Unlike The Beano, however, its "rival" The Dandy - which was first published on the 4th December 1937 - has seen many major and shocking revamps over the course of 2000 and beyond. Here's a basic history of its timeline:
  • 16 October 2004 - the comic changed format and content, reflecting a more television-oriented style, now printed on glossy magazine paper instead of newsprint. 
  • August 2007 - changed its name to Dandy Xtreme, with every issue featuring celebrities and other Non-Dandy cartoon characters on the front cover fortnightly.
  • October 2010 - returned as a weekly comic and ditched the 'Xtreme' from the title.
I remember following the Dandy as long as the Beano the moment I could read. And going by the content and characters provided by the Dandy Staff in later years (not to mention the immense price of nearly £3 per issue), I thought it the kindest option to leave the Dandy well alone. If it can't please me, then at least it'll still amuse today's generation.

Then when news of its latest "revamp" came about, my curiosity peaked up again - mainly because British Comedian Harry Hill (famed for TV Burp) was helping to get its comedy values back up again - next to getting his own comic strip series, which he himself pens the scripts for, and with Nigel Parkinson drawing the comics.

So I decided to pick up a copy to satisfy my curiosity - and call me an old fogie, but sadly, Harry's comic was the ONLY story I laughed loudest at. What shocked me most of all was discovering that all the original Dandy cast had been dropped completely - bar Desperate Dan, Bananaman and Korky the Cat - and replaced with, in the nicest terms possible, "brain farts". Here's a list of the cast present:

  • The Mighty Bork - a stupid Blue Alien who attacks news reporter Rocky O'Flair. 
  • Kid Cops - a pair of kids on a mission to bring boring adults to justice (yeah, REAL original...!)
  •  The Phantom Pharter - "guilty of dropping a bean-bomb in Buckingham palace and ruining the Queen's Speech". Need I say more? 
  • The Bogies - based off of this latest 'net fad ----> LINK!
  •  Count Snotula - a vampire who sucks (surprise, surprise....) bogies.....
  • Pre-Skool Prime Minister - fed up of grown-up politics, the United Kingdom elected a four-year-old as the next Prime Minister...
  •  Shao Lin Punks - Avatar/Anime/Manga fad....thingy...
  • Little Simon - Adventures of "younger" versions of pop celebs.

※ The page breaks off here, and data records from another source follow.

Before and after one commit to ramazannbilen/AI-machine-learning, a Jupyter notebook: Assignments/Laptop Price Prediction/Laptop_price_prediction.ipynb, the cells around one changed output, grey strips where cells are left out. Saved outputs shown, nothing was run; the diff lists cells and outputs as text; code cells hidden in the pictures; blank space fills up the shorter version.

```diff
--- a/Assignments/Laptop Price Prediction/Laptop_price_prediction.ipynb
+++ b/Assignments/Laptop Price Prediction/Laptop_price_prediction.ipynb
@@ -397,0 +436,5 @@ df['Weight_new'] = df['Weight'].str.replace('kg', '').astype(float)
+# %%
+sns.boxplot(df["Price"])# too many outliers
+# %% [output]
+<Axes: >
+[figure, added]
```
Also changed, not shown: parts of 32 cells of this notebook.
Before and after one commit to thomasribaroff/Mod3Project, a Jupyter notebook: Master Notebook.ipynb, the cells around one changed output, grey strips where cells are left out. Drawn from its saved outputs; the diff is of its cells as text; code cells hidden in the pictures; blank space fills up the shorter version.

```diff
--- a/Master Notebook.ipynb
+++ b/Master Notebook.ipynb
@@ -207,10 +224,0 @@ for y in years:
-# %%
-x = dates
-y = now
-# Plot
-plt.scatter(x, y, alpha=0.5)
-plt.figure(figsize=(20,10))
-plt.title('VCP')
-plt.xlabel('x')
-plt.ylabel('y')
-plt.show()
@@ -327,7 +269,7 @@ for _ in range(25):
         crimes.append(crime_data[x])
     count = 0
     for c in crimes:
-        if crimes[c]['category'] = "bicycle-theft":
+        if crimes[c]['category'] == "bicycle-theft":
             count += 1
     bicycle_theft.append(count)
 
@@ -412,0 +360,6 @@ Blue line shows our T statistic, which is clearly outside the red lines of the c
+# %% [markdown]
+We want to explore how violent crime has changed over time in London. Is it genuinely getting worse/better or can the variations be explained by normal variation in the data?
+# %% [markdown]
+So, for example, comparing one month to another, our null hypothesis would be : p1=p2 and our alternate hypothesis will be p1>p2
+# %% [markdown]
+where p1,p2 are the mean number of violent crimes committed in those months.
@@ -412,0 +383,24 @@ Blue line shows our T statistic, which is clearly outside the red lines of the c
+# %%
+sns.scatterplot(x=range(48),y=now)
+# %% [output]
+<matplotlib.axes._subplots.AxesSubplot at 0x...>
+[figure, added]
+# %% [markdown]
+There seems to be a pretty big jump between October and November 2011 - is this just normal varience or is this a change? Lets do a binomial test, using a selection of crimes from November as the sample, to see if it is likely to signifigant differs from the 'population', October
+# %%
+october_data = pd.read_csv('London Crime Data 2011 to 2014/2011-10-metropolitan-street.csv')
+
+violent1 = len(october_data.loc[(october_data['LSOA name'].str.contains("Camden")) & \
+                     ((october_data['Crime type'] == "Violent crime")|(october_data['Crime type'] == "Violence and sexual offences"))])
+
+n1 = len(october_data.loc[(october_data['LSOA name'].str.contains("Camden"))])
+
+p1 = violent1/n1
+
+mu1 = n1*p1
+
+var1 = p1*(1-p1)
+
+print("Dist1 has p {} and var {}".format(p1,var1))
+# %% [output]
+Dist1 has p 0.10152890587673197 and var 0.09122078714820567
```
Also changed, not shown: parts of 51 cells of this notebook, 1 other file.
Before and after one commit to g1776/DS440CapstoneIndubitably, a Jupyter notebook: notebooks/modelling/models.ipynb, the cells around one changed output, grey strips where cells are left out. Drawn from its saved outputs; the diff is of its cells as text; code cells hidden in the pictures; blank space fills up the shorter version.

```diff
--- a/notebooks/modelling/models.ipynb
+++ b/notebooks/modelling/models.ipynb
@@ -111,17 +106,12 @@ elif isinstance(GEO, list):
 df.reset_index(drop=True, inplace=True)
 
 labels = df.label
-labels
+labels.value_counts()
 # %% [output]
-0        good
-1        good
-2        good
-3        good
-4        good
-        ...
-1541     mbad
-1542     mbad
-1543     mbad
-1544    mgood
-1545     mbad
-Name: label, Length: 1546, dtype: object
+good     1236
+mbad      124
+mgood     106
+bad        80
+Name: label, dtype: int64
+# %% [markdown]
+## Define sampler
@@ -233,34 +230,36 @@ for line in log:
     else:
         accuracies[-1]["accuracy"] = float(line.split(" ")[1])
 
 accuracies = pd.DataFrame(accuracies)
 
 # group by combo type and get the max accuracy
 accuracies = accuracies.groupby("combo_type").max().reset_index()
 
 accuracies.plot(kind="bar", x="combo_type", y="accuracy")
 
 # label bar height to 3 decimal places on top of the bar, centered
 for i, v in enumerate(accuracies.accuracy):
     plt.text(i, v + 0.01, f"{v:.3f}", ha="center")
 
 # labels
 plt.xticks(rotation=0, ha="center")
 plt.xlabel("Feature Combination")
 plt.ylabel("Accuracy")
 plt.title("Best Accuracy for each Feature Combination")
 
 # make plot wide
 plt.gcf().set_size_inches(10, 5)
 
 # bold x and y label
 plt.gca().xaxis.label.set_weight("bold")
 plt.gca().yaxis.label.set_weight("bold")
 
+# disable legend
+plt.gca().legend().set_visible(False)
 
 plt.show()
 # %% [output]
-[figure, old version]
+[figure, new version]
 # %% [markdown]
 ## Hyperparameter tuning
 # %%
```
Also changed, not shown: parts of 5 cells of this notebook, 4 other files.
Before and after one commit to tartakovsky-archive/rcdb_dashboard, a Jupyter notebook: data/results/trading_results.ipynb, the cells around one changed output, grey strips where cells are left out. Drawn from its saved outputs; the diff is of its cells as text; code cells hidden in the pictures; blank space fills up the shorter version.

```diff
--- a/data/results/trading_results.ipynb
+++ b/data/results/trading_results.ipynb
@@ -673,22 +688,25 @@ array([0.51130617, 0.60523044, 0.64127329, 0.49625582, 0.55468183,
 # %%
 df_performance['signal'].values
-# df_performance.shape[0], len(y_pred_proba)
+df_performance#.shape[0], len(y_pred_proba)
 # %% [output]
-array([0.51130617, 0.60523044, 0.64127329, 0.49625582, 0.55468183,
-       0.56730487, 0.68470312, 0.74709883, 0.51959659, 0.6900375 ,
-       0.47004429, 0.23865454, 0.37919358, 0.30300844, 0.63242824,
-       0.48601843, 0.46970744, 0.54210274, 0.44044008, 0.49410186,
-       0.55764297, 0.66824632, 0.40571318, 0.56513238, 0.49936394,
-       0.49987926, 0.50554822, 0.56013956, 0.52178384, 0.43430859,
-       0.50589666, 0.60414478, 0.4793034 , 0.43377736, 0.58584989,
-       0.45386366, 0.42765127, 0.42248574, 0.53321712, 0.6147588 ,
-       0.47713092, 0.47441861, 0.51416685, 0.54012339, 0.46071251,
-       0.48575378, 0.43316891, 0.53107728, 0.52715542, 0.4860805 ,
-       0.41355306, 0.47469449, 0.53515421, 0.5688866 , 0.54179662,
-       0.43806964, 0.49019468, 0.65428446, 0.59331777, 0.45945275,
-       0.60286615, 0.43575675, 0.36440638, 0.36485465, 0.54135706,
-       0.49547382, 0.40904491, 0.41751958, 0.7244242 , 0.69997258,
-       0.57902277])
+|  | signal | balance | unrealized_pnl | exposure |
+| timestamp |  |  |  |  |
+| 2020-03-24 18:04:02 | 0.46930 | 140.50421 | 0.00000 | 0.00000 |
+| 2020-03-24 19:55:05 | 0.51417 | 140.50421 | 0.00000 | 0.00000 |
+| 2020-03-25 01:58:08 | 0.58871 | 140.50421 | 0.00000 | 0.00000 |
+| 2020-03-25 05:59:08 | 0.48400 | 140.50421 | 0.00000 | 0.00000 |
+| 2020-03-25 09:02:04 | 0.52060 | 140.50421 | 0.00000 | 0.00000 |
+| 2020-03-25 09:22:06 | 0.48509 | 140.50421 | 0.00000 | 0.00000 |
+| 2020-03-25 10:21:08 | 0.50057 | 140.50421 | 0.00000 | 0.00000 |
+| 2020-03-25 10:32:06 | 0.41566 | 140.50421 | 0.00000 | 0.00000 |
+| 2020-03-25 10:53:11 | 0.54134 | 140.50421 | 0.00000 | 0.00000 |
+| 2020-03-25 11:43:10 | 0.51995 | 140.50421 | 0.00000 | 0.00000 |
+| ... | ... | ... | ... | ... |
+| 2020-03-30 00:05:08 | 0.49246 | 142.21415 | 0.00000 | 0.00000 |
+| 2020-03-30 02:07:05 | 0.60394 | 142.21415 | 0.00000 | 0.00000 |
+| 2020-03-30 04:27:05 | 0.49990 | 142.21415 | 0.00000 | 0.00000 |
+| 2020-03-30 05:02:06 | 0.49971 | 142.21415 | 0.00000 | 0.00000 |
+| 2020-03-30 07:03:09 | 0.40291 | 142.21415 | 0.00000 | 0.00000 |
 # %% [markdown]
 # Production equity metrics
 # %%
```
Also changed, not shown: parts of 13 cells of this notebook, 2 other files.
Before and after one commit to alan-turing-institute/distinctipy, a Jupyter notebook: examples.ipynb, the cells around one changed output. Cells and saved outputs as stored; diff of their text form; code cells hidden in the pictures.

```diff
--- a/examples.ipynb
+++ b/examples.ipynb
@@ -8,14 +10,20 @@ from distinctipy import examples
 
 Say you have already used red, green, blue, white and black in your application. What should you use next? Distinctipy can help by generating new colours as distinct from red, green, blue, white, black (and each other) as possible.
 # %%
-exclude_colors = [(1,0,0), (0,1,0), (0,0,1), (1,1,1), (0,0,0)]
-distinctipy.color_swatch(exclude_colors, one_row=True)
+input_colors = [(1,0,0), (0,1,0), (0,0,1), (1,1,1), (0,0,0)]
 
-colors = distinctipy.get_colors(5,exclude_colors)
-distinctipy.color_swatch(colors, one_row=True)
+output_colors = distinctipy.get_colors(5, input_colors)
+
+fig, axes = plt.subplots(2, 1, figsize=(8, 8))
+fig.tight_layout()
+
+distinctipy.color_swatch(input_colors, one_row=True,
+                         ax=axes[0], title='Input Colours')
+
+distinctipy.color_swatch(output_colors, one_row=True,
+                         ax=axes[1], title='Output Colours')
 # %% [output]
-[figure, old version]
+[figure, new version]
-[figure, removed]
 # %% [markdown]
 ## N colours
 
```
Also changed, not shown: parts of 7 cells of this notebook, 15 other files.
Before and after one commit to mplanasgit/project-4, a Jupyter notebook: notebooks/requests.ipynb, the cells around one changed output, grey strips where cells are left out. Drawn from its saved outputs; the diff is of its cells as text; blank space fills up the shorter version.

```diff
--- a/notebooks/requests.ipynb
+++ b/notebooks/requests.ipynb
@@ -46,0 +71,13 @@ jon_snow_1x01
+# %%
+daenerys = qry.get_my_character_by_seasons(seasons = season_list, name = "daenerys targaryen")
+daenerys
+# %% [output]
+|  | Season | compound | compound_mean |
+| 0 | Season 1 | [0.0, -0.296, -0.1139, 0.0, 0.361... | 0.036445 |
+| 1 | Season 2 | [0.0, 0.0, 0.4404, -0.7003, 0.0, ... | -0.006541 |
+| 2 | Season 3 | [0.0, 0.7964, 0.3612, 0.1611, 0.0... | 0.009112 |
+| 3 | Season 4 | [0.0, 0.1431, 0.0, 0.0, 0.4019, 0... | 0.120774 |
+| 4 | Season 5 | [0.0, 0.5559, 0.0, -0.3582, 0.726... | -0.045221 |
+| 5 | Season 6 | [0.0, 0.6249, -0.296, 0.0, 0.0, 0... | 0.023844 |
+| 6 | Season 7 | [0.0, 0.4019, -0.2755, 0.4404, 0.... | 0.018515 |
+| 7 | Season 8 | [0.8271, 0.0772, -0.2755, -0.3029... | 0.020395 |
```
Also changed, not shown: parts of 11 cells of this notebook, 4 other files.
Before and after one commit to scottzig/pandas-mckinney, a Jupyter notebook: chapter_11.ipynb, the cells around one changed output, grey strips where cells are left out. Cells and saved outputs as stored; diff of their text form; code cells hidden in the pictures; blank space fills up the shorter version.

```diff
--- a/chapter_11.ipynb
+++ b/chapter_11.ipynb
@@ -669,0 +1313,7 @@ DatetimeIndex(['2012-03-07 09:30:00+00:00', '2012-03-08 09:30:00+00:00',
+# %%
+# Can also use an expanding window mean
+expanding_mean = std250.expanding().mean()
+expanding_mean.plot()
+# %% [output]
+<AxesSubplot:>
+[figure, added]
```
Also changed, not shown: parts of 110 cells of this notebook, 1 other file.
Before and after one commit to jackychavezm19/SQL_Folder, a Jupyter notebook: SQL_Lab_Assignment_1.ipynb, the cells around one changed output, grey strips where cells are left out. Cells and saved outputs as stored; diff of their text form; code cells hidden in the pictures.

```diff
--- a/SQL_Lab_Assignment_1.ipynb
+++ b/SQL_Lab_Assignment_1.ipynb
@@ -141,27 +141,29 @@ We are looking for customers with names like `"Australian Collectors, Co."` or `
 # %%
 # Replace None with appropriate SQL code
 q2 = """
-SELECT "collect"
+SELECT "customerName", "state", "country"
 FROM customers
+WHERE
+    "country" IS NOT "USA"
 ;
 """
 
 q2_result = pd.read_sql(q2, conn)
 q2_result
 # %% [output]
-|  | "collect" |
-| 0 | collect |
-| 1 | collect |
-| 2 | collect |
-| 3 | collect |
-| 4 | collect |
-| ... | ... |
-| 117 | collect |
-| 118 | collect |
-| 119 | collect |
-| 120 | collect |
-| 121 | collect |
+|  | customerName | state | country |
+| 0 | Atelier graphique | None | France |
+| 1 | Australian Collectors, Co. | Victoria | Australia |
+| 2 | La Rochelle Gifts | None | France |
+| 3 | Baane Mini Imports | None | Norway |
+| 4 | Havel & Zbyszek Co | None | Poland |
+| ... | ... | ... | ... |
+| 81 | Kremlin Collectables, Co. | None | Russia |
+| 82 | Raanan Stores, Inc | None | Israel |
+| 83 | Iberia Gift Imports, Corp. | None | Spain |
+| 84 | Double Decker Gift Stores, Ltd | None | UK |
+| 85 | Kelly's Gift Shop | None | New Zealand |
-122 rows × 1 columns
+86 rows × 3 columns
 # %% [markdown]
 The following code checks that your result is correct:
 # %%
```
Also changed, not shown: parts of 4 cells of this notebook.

This week is Little Simon in X-factorville - who tries to be bad but can't help being good.
  • Robot on the Run - set in Ipswich in the year 5173, the world's first robot escapes from "the Museum of Ancient Really Awesome Old Things from the Olden Days of the Past". Too much dialogue, not enough funny.
  • Postman Prat - skateboarding looney parody with his unlucky cat Tess.
  • George Vs. Dragon - if I wanted to read a funnier Knight Vs. Dragon story, I'd rather read this chap's far superior work...
  •  Simples! 101 ways to use a meerkat - 'nuff said 
  • Pepperoni Pig - about the only other comic that kept my interest. A red pig working as a delivery guy at "War 'n' Pizza" takeaway place.
  • Noel or No Noel? - Noel Edmonds delivering unfunny variations on his "Deal or no Deal" catchphrase...groan-worthy even for me.

So it seems the likes of Ollie Fliptrick, Sneaker, Beryl the Peril, Cuddles and Dimples and the "new" Dandy mascot, Jak, seems to have fallen victim to the job-cut like the rest of us. There are so many new characters altogether, if you changed the name of The Dandy, it wouldn't matter at all; it'd still be an entirely different comic altogether.

And what really made my heart sink was the radical new designs Desperate Dan, Bananaman and Korky received here. A far cry from the wonderful, original works of Dudley Watkins, John Geering and Robert Nixon many of us still fondly remember from our faded copies of previous Dandy issues.

I'm sure many of us will give it a chance...but if you ask me: the only good entertainment I'll ever find is either from friends with sharper wit or by making my own. Have it whatever you like. But until someone over there wakes up and gives us decent stuff that's on par with Gary Northfield or Mike Pearse's stuff, then I wash my hands with the Dandy altogether.